# PROBLEM DETAILS
The answer must consist of every line from the entries below that contains the word "text".

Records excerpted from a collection
☆ ☆ ☆ ☆

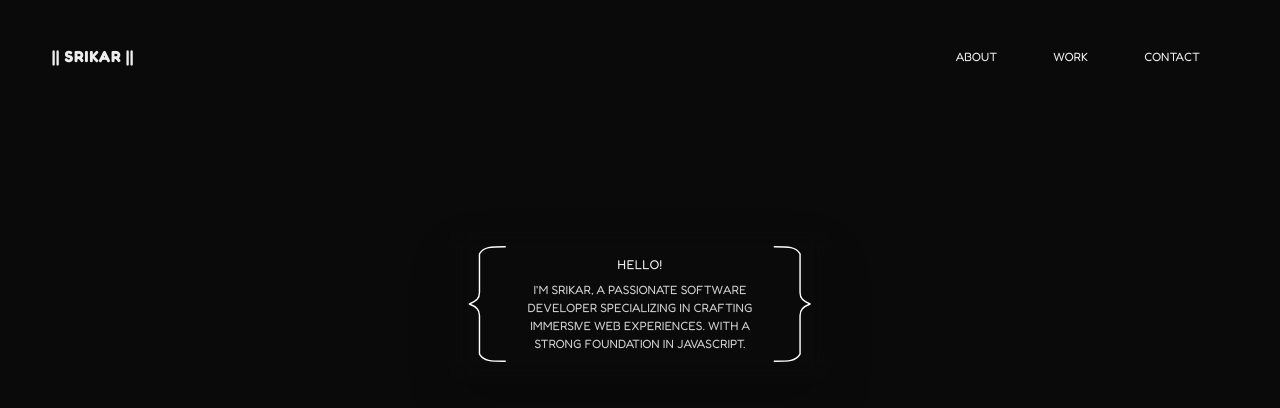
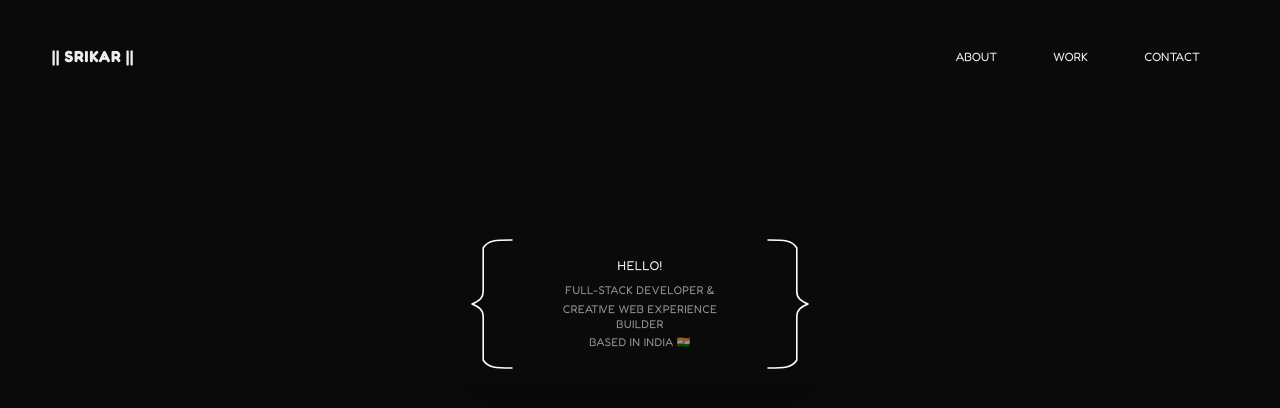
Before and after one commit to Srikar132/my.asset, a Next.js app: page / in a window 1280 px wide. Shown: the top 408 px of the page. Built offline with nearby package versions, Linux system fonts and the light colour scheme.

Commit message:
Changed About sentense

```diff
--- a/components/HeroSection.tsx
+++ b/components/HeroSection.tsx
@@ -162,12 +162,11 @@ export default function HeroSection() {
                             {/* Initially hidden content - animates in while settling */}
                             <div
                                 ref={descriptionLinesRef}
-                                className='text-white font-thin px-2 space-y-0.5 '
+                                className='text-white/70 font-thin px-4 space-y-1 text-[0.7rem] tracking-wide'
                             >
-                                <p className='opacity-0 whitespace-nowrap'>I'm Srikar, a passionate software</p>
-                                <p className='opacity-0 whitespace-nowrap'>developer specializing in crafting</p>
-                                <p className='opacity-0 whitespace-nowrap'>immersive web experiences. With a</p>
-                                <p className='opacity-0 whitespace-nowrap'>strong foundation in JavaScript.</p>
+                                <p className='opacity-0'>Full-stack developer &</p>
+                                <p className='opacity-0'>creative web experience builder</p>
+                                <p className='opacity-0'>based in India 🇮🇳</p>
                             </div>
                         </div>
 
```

☆ ☆ ☆ ☆

# ANSWER SECTION
-                                className='text-white font-thin px-2 space-y-0.5 '
+                                className='text-white/70 font-thin px-4 space-y-1 text-[0.7rem] tracking-wide'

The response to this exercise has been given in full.